Apparently the DSNY has not been able to renew their operating permit. I do not know why this is the case. They say they are searching for new facilities. Meanwhile, there are two other sites to pick up fresh compost this fall, at the Fresh Kills Facility on Staten Island and at the Sound View Facility in the Bronx.

Last year DSNY gave away at Spring Creek great brown paper leaf bags. They also have compost bins at discounted prices for sale. Check out the schedule for this years compost giveways. Also check out the schedule for leaf pick-up.


  1. When I went to the compost giveback in the Spring, they told me I couldn't take any pictures. The unofficial reason given was the sensitivity around this issue.

    I think two factors have contributed. One is complaints from residents, who have complained about smells arising from the site. This is, shall we say, garbage, since compost wouldn't smell. The complaints probably arise from other activities at the site, having nothing to do with the composting operation.

    The second factor is that the land has become too valuable. I don't know where else they could do it. Queens and Brooklyn have simply been cut out of the giveback program.

  2. Xris,

    Thanks for the input. I have been to large scale agricultural composting sites that have some odor, but Spring Creek has never had a scent that I was aware of while there.

    I don't know where they would do it, either. Yet it is such a shame, and to have to travel that much farther -and I would if I still had a car, to get the compost. I suppose we'll have to concentrate on small scale composting.

    I appreciate your blogging and your lengthy blogger list-I've visited almost all!

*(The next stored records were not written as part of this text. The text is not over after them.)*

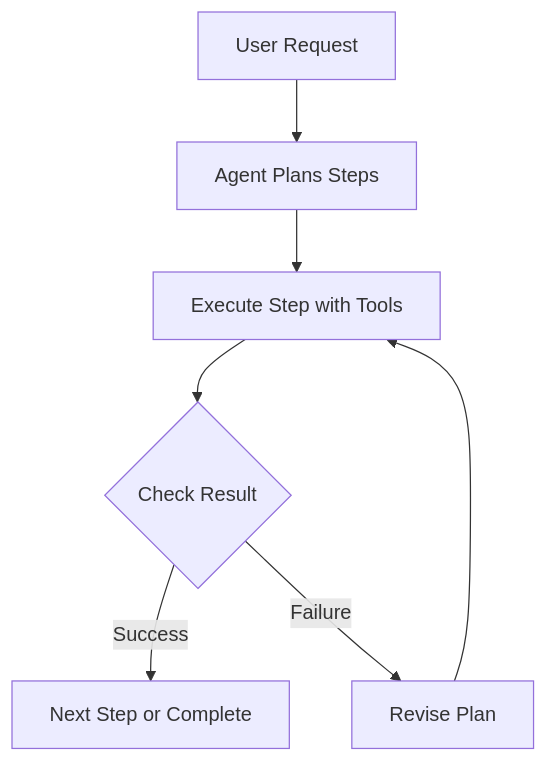
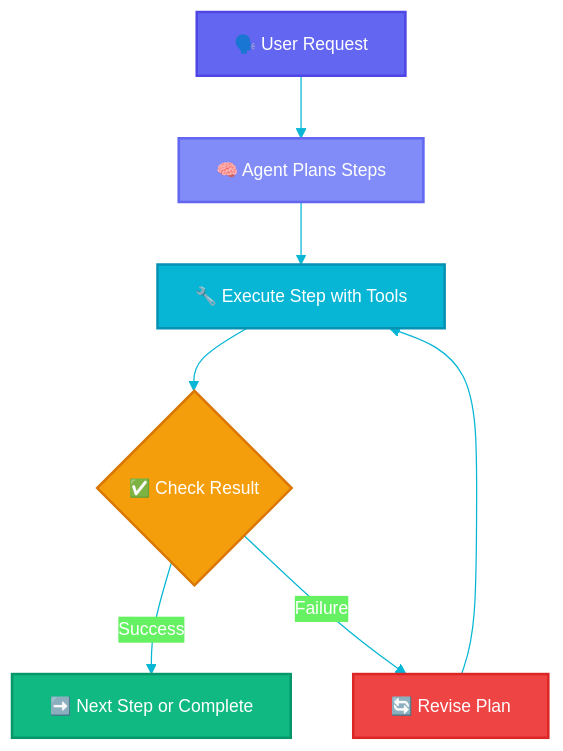
One commit to JohannesRabauer/gh-600-preparation changed the first of 12 diagrams in docs/study_notes.md. Above: the diagram before and after it, drawn with Mermaid. The commit also changed other lines of this file and 5 other files, not shown here.

First line of the commit message:
feat: add colorful animated diagrams and pictograms across study material

````diff
--- a/docs/study_notes.md
+++ b/docs/study_notes.md
@@ -56,9 +56,17 @@
 ```mermaid
+%%{init: {'theme': 'base', 'themeVariables': {'primaryColor': '#6366f1', 'primaryTextColor': '#fff', 'primaryBorderColor': '#4f46e5', 'lineColor': '#06b6d4', 'fontSize': '14px'}}}%%
 graph TD
-    A[User Request] --> B[Agent Plans Steps]
-    B --> C[Execute Step with Tools]
-    C --> D{Check Result}
-    D -->|Success| E[Next Step or Complete]
-    D -->|Failure| F[Revise Plan]
+    A[🗣️ User Request]:::start --> B[🧠 Agent Plans Steps]:::plan
+    B --> C[🔧 Execute Step with Tools]:::exec
+    C --> D{✅ Check Result}:::check
+    D -->|Success| E[➡️ Next Step or Complete]:::success
+    D -->|Failure| F[🔄 Revise Plan]:::retry
     F --> C
+
+    classDef start fill:#6366f1,stroke:#4f46e5,color:#fff,stroke-width:2px
+    classDef plan fill:#818cf8,stroke:#6366f1,color:#fff,stroke-width:2px
+    classDef exec fill:#06b6d4,stroke:#0891b2,color:#fff,stroke-width:2px
+    classDef check fill:#f59e0b,stroke:#d97706,color:#fff,stroke-width:2px
+    classDef success fill:#10b981,stroke:#059669,color:#fff,stroke-width:2px
+    classDef retry fill:#ef4444,stroke:#dc2626,color:#fff,stroke-width:2px
 ```
````
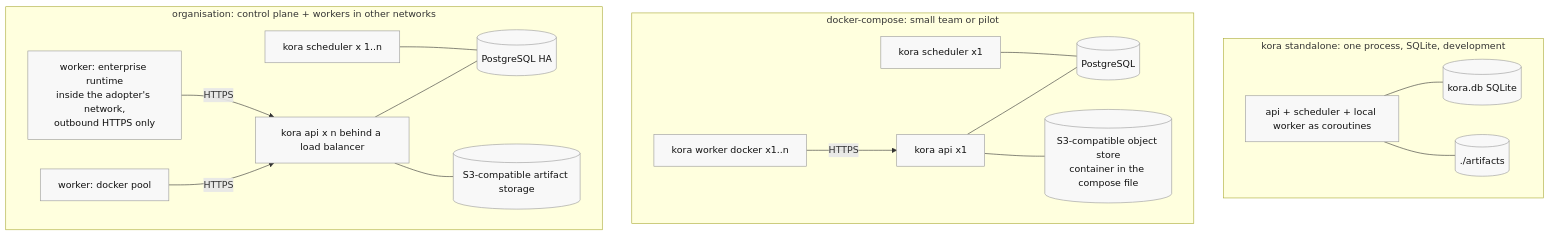
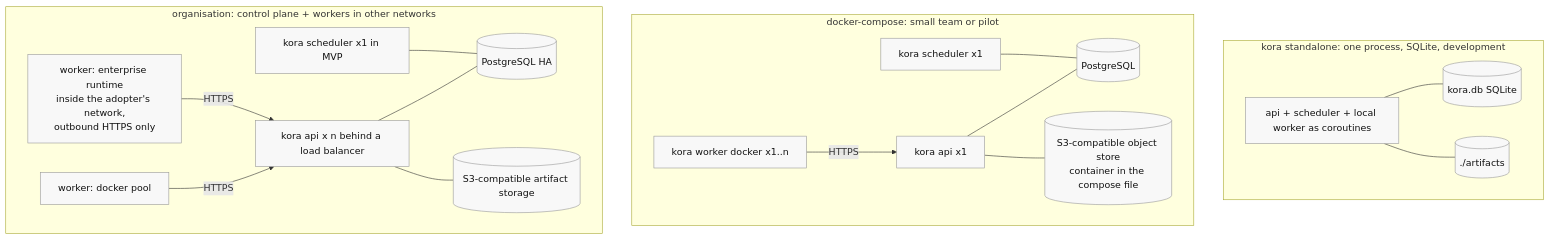
The fourth of 4 diagrams in knowledge/architecture/detailed.md (klukashka/kora), drawn with Mermaid before and after one commit. The commit also changed other lines of this file and 32 other files, not shown here.

Commit message:
docs: consolidate architecture references and remove duplicate narratives (#77)

````diff
--- a/knowledge/architecture/detailed.md
+++ b/knowledge/architecture/detailed.md
@@ -266,34 +94,34 @@
 ```mermaid
 flowchart TB
     classDef box fill:#f8f8f8,stroke:#999,color:#111
 
     subgraph standalone [kora standalone: one process, SQLite, development]
         SA[api + scheduler + local worker as coroutines]:::box
         SDB[(kora.db SQLite)]:::box
         SFS[(./artifacts)]:::box
         SA --- SDB & SFS
     end
 
     subgraph compose [docker-compose: small team or pilot]
         CA[kora api x1]:::box
         CS[kora scheduler x1]:::box
         CW[kora worker docker x1..n]:::box
         CDB[(PostgreSQL)]:::box
         CFS[(S3-compatible object store<br/>container in the compose file)]:::box
         CA & CS --- CDB
         CW -->|HTTPS| CA
         CA --- CFS
     end
 
     subgraph enterprise [organisation: control plane + workers in other networks]
         EA[kora api x n behind a load balancer]:::box
-        ES[kora scheduler x 1..n]:::box
+        ES[kora scheduler x1 in MVP]:::box
         EDB[(PostgreSQL HA)]:::box
         EFS[(S3-compatible artifact storage)]:::box
         EW1[worker: docker pool]:::box
         EW2[worker: enterprise runtime<br/>inside the adopter's network,<br/>outbound HTTPS only]:::box
         EA & ES --- EDB
         EA --- EFS
         EW1 & EW2 -->|HTTPS| EA
     end
 ```
````
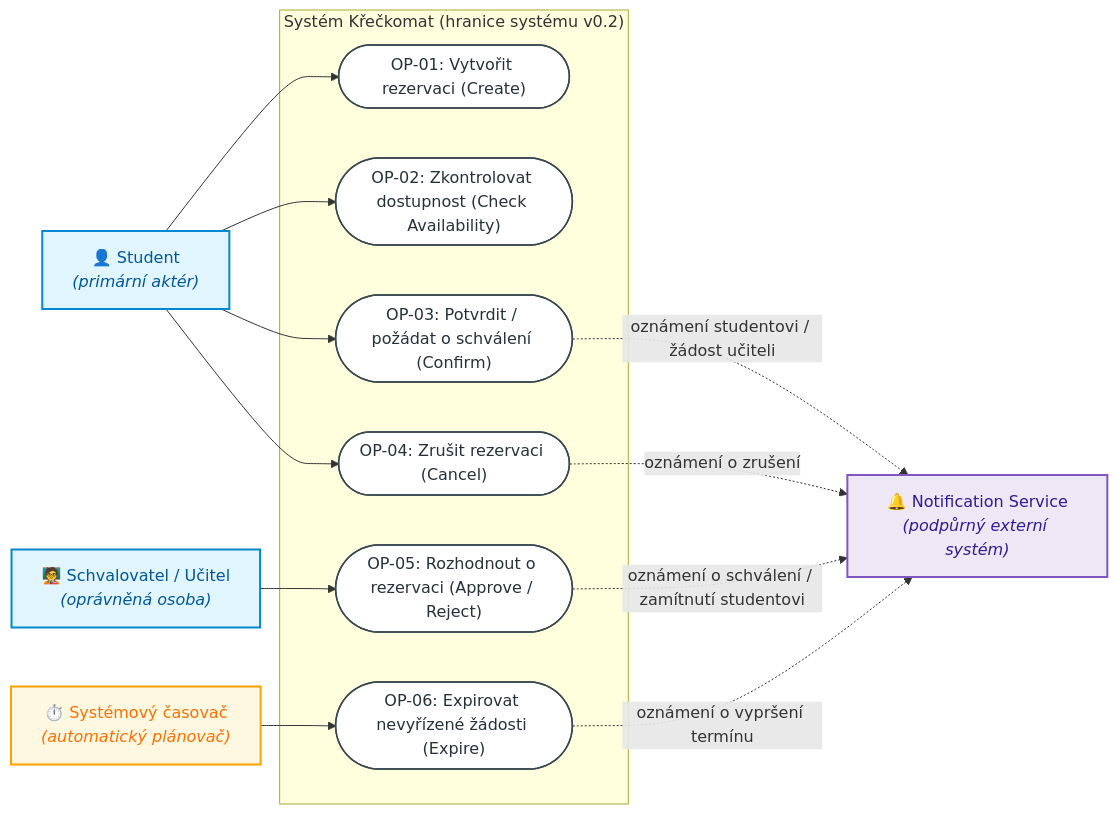
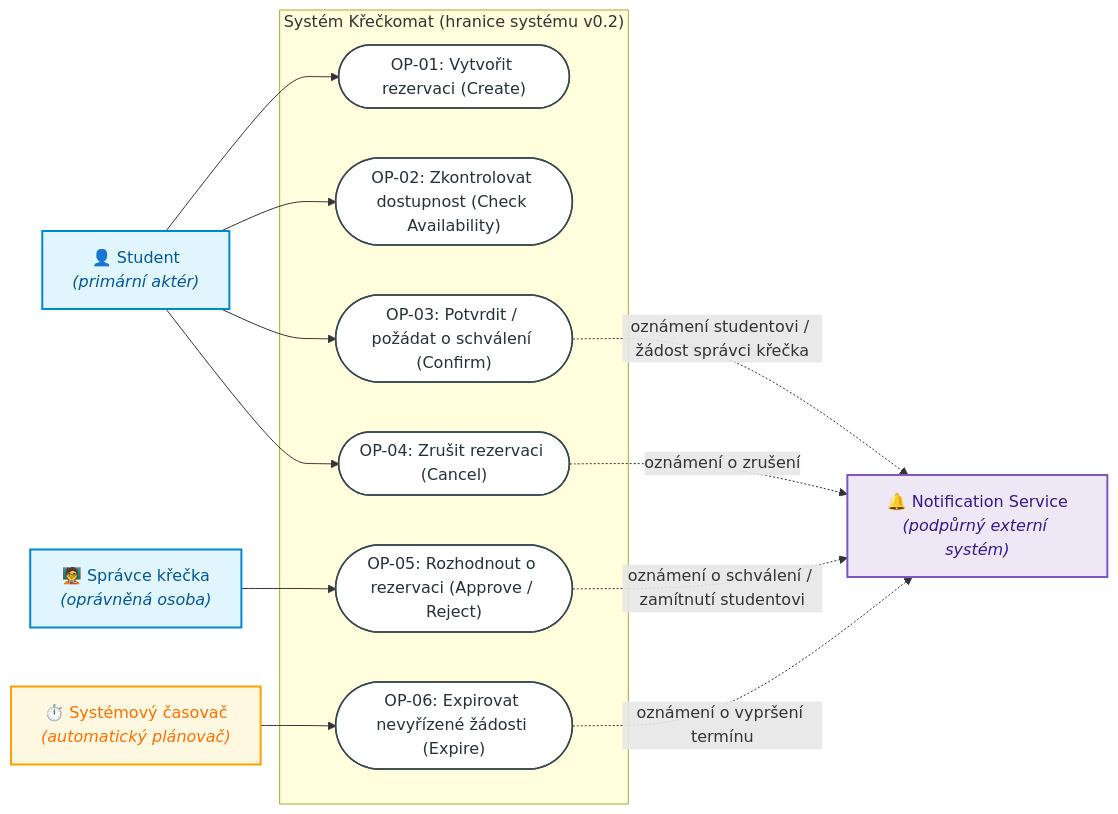
The sixth of 6 diagrams in DIAGRAMS.md (tomaskirnig/SWI_2027), drawn with Mermaid before and after one commit. The commit also changed other lines of this file and 14 other files, not shown here.

Commit message:
feat: Finished all diagrams + added fronted + changed DB to supabase

````diff
--- a/DIAGRAMS.md
+++ b/DIAGRAMS.md
@@ -300,34 +296,34 @@
 ```mermaid
 flowchart LR
     classDef actorStyle fill:#e1f5fe,stroke:#0288d1,stroke-width:2px,color:#01579b;
     classDef extStyle fill:#ede7f6,stroke:#7e57c2,stroke-width:2px,color:#311b92;
     classDef timerStyle fill:#fff8e1,stroke:#ffa000,stroke-width:2px,color:#ff6f00;
     classDef ucStyle fill:#ffffff,stroke:#37474f,stroke-width:1.5px,color:#263238;
 
     Student["👤 Student<br/><i>(primární aktér)</i>"]:::actorStyle
-    Approver["🧑‍🏫 Schvalovatel / Učitel<br/><i>(oprávněná osoba)</i>"]:::actorStyle
+    Approver["🧑‍🏫 Správce křečka<br/><i>(oprávněná osoba)</i>"]:::actorStyle
     Timer["⏱️ Systémový časovač<br/><i>(automatický plánovač)</i>"]:::timerStyle
     NotificationService["🔔 Notification Service<br/><i>(podpůrný externí systém)</i>"]:::extStyle
 
     subgraph System[" Systém Křečkomat (hranice systému v0.2) "]
         UC1(["OP-01: Vytvořit rezervaci (Create)"]):::ucStyle
         UC2(["OP-02: Zkontrolovat dostupnost (Check Availability)"]):::ucStyle
         UC3(["OP-03: Potvrdit / požádat o schválení (Confirm)"]):::ucStyle
         UC4(["OP-04: Zrušit rezervaci (Cancel)"]):::ucStyle
         UC5(["OP-05: Rozhodnout o rezervaci (Approve / Reject)"]):::ucStyle
         UC6(["OP-06: Expirovat nevyřízené žádosti (Expire)"]):::ucStyle
     end
 
     Student --> UC1
     Student --> UC2
     Student --> UC3
     Student --> UC4
 
     Approver --> UC5
     Timer --> UC6
 
-    UC3 -.->|"oznámení studentovi / žádost učiteli"| NotificationService
+    UC3 -.->|"oznámení studentovi / žádost správci křečka"| NotificationService
     UC4 -.->|"oznámení o zrušení"| NotificationService
     UC5 -.->|"oznámení o schválení / zamítnutí studentovi"| NotificationService
     UC6 -.->|"oznámení o vypršení termínu"| NotificationService
 ```
````
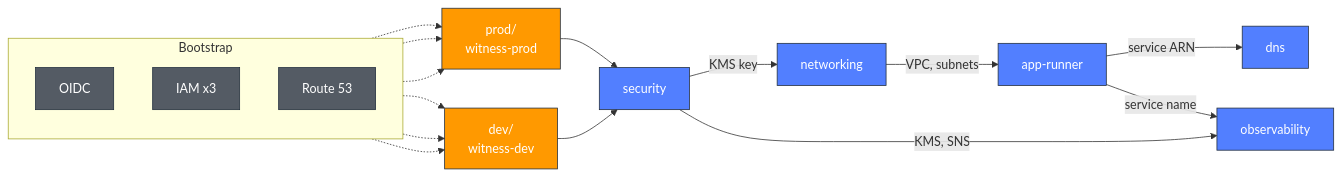
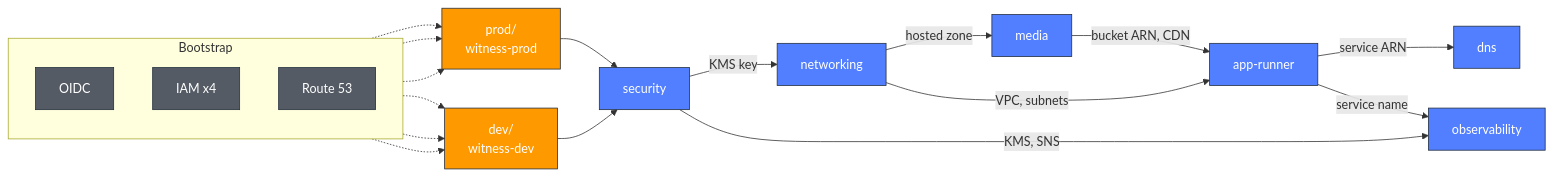
The second of 3 diagrams in README.md (borninthedark/witness), drawn with Mermaid before and after one commit. The commit also changed other lines of this file and 45 other files, not shown here.

Commit message:
feat: add media CDN module, shift-left CI, and raise coverage floor to 71%

````diff
--- a/README.md
+++ b/README.md
@@ -125,22 +131,24 @@
 ```mermaid
 graph LR
     classDef boot fill:#545B64,stroke:#232F3E,color:#fff
     classDef env fill:#FF9900,stroke:#232F3E,color:#fff
     classDef mod fill:#527FFF,stroke:#232F3E,color:#fff
 
     subgraph Bootstrap
         direction TB
         OIDC["OIDC"]:::boot
-        IAM["IAM x3"]:::boot
+        IAM["IAM x4"]:::boot
         R53Z["Route 53"]:::boot
     end
 
     OIDC & IAM & R53Z -.-> DEV["dev/<br/>witness-dev"]:::env & PROD["prod/<br/>witness-prod"]:::env
 
     DEV & PROD --> SEC["security"]:::mod
     SEC -->|KMS key| NET["networking"]:::mod
     NET -->|VPC, subnets| APP["app-runner"]:::mod
     APP -->|service ARN| DNS["dns"]:::mod
     SEC -->|KMS, SNS| OBS["observability"]:::mod
     APP -->|service name| OBS
+    NET -->|hosted zone| MED["media"]:::mod
+    MED -->|bucket ARN, CDN| APP
 ```
````
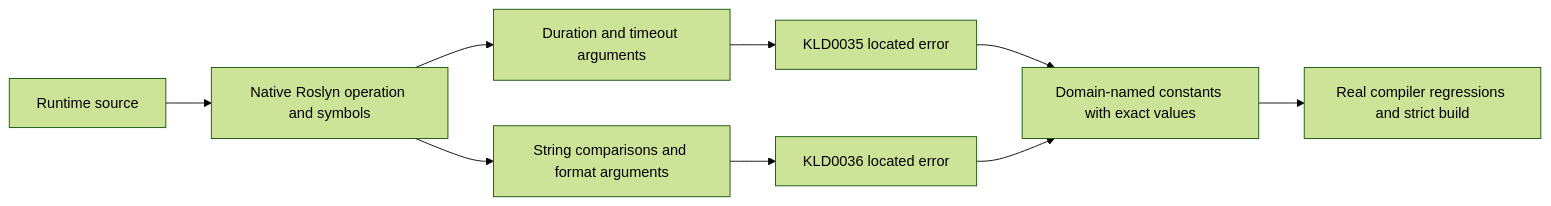
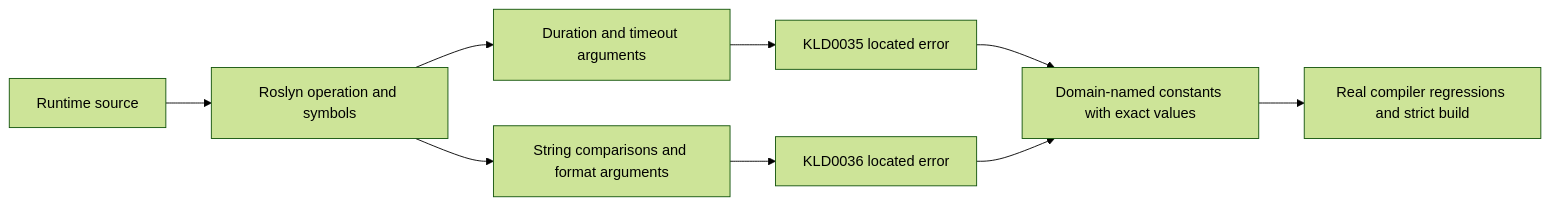
Before and after one commit to managedcode/KeyLoad: the diagram in docs/ADR/ADR-111-magic-runtime-values.md, drawn with Mermaid (forest theme). The commit also changed other lines of this file and 9016 other files, not shown here.

````diff
--- a/docs/ADR/ADR-111-magic-runtime-values.md
+++ b/docs/ADR/ADR-111-magic-runtime-values.md
@@ -25,11 +25,11 @@
 ```mermaid
 flowchart LR
-    Source[Runtime source] --> Binding[Native Roslyn operation and symbols]
+    Source[Runtime source] --> Binding[Roslyn operation and symbols]
     Binding --> Numeric[Duration and timeout arguments]
     Binding --> Text[String comparisons and format arguments]
     Numeric --> Error[KLD0035 located error]
     Text --> StringError[KLD0036 located error]
     Error --> Constants[Domain-named constants with exact values]
     StringError --> Constants
     Constants --> Gates[Real compiler regressions and strict build]
 ```
````
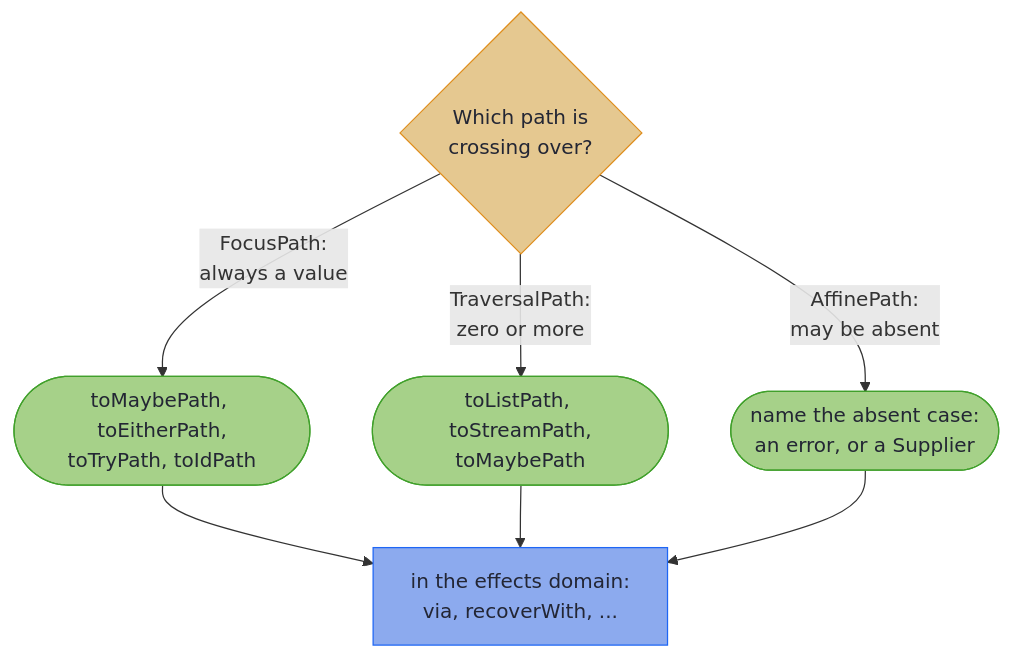
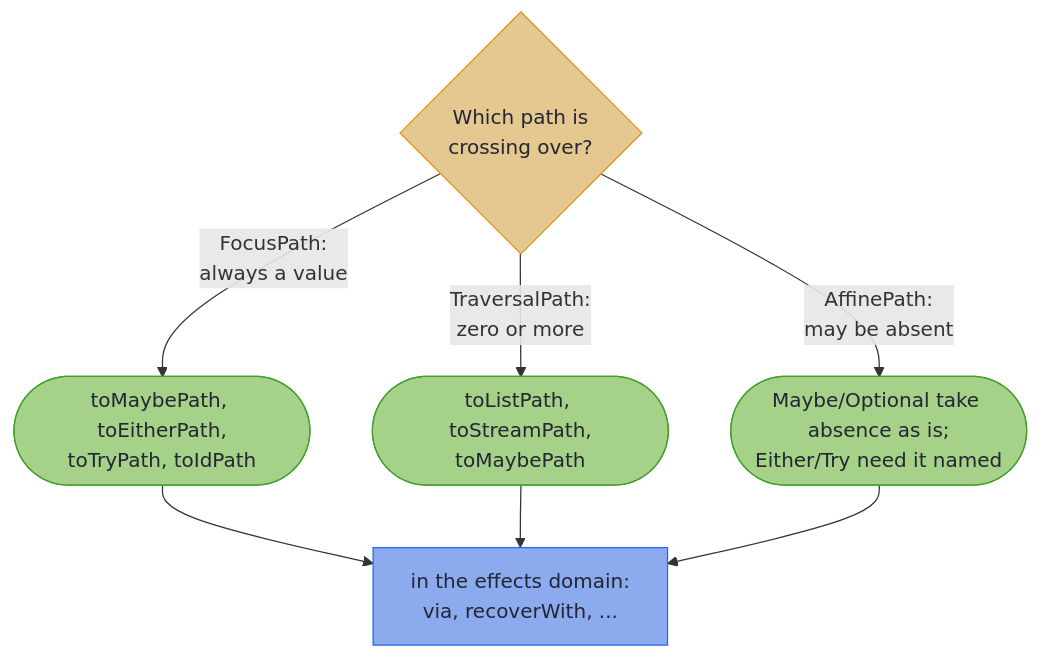
One commit to higher-kinded-j/higher-kinded-j changed the diagram in hkj-book/src/optics/focus_effects.md. Above: the diagram before and after it, drawn with Mermaid. The commit also changed other lines of this file and 7 other files, not shown here.

````diff
--- a/hkj-book/src/optics/focus_effects.md
+++ b/hkj-book/src/optics/focus_effects.md
@@ -169,17 +169,17 @@
 ```mermaid
 flowchart TD
     P{"Which path is<br/>crossing over?"}
     P -->|"FocusPath:<br/>always a value"| S(["toMaybePath, toEitherPath,<br/>toTryPath, toIdPath"])
     P -->|"TraversalPath:<br/>zero or more"| L(["toListPath, toStreamPath,<br/>toMaybePath"])
-    P -->|"AffinePath:<br/>may be absent"| N(["name the absent case:<br/>an error, or a Supplier"])
+    P -->|"AffinePath:<br/>may be absent"| N(["Maybe/Optional take absence as is;<br/>Either/Try need it named"])
     S --> E["in the effects domain:<br/>via, recoverWith, ..."]
     L --> E
     N --> E
 
     classDef decision fill:#e5c890,stroke:#df8e1d,color:#232634
     classDef tier fill:#a6d189,stroke:#40a02b,color:#232634
     classDef wire fill:#8caaee,stroke:#1e66f5,color:#232634
     class P decision
     class S,L,N tier
     class E wire
 ```
````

  3. I know it's no the same as scoring big buckets and bags of compost, but I have had a worm bin in my basement for four years. It has worked out wonderfully and I get easily 2 five gallon buckets of worm castings every six months. It is some work, and they are living creatures to be responsible for, but as pets go, they are pretty self sufficient. You need to be willing to touch worms, however. Lots and lots of them. It's pretty amazing. If you don't have a basement, it can still be done. There are good websites about it. The only suggestion I would add to the info on the web, is that especially when doing it inside, you place the plastic lidded container holding the worms and the food and newspaper scraps on four bricks inside a larger plastic container. Poke holes in both lids and in the bottom of the smaller container, placing some window screen over it so the worms don't fall out. The reason to do this is it's tidier and more contained and it is easier to make use of the liquid that drains out which can be diluted and sprayed on plants or watered into the ground. It also is a less soggy, more pleasant environment for the worms.

  4. Xris' (Flatbush Gardener) experience regarding picture taking is interesting. Since the site is public parkland, and nominally the event was open to all comers, there would be no reason not to allow pictures. However, the related experience is consistent with NYC DOS' secrecy about the entire operation.

    As for the other comments, they are mere speculation which if a modicum of research had been conducted would not have been opined. One cannot but wonder if the writer is either in the employ of, or an apologist for, the NYC DOS. The position expressed regarding odor has been examined by an independent third party and found to be lacking basic validity. The odors (and other nuisanace conditions)emanating from the facility were found to be caused by the solid waste processing activity and by no other activity in the area.

    As for the value of the land, it truly is valuable - it was land taken away from private property owners for the limited purpose of public parkland. The land has not recently become too valuable, save that individuals have come to recognize the value of parkland.

    As a party in the effort to close the illegal facility, we invite anyone truly interested in the matter to view the public record regarding the facility. The major decisions in the Matter are posted on the NYS DEC website.


If I do not respond to your comment right away, it is only because I am busy pulling out buckthorn, creeping charlie, and garlic mustard...